Star Jones is a successful attorney, author, TV personality and American Heart Association National Volunteer. A decade ago, she was also obese, stressed out, and wondering what to do about it.
“I was the one who went from sexy and full figured to sloppy and fat,” she said Thursday at the American Heart Association’s national headquarters in Dallas. “And I made the decision to get control of my weight and that saved my life. In the words of one of my favorite movies, ‘Shawshank Redemption,’ I had to get busy living or get busy dying. I chose to live.”
For Jones, getting busy living meant undergoing gastric bypass surgery in 2003 to help her shed 150 pounds. It meant no more junk food and a dedication to healthier living through regular exercise and better eating habits.
Yet by 2008, something didn’t feel right to Jones, a former senior district attorney who later was chief legal analyst on the Inside Edition TV program during the O.J. Simpson trial.
“I was really tired – not in the ‘my life is so fabulously busy’ sort of way, but the ‘my body doesn’t feel good, I feel just exhausted and I’m trying not to acknowledge it’ sort of way,” she said. “I was short of breath and experiencing frequent and intense heart palpitations, like someone was punching me in the chest constantly. I would get lightheaded if I went from sitting to standing too quickly. And it wasn’t like George Clooney or Denzel Washington had just walked by.”
Extensive testing in 2010 revealed something Jones never suspected: heart disease. Her cardiologist, former AHA president Dr. Valentin Fuster, said she needed open heart surgery to repair a damaged aortic valve. The hope was that the procedure would allow Jones to stave off the need for a valve replacement or heart replacement surgery later in life.

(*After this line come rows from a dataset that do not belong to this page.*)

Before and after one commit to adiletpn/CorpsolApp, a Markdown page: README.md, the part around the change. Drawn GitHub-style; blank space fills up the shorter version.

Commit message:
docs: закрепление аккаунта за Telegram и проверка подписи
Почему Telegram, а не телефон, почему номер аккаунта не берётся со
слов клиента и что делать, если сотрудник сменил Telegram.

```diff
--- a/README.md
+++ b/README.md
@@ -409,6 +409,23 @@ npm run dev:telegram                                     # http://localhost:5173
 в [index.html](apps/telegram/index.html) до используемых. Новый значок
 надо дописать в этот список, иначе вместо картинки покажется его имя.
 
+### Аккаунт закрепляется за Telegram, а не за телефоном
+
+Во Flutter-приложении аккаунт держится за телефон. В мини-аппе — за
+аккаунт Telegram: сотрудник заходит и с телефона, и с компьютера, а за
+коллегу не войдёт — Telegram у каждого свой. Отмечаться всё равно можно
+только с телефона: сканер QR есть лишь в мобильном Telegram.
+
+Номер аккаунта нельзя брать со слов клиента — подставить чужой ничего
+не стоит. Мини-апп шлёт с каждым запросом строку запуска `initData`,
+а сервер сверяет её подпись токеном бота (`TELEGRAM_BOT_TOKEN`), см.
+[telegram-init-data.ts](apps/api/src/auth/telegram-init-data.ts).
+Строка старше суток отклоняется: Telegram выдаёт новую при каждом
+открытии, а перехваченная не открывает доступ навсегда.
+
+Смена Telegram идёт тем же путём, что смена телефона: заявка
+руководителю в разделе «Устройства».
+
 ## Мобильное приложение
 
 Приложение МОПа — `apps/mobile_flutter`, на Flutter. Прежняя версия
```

“I was like, ‘Are you out of your mind?'” she said. “I really couldn’t understand why this was happening to me. I always thought that heart disease was an ‘old white dude’s disease’ — those are the faces you saw on those ads. Heart disease didn’t happen to newly hot black girls who thought they had it going on.”
According to the AHA, heart disease is the nation’s No. 1 killer. More women die of heart disease than all forms of cancer combined, affecting some 42 million women in the U.S. annually. Black women are 50 percent more likely to develop hypertension—a major risk factor for heart disease–than white women. Meanwhile, half of black women are considered obese, another risk factor for heart disease.
To perform the procedure, doctors had to remove her heart and stopped her heart for 22 minutes and put it on ice. The surgery was a success. And Jones, one of the original hosts of ABC’s “The View” weekday talk show, was determined to become a heart health advocate.
Seven months after her surgery and countless hours of intensive cardiac rehabilitation, Jones competed on NBC’s “Celebrity Apprentice” reality show on behalf of the American Heart Association and its Go Red for Women campaign. She raised a record-setting $175,000 on the show and another $175,000 by the time it aired.
Heart health has been her passionate plea ever since.
“I was lucky. I came through heart disease–I’m a survivor,” Jones said. “Of all the jobs I have, of all the roles I play and titles I possess, I am most proud of my role as AHA National Volunteer. Heart health has become my mission in life and my hope for tomorrow and it fills me with tremendous pride and humility to represent the organization that is leading the way in the fight to reduce heart disease for Americans.”
Watch more about Star’s heart health journey: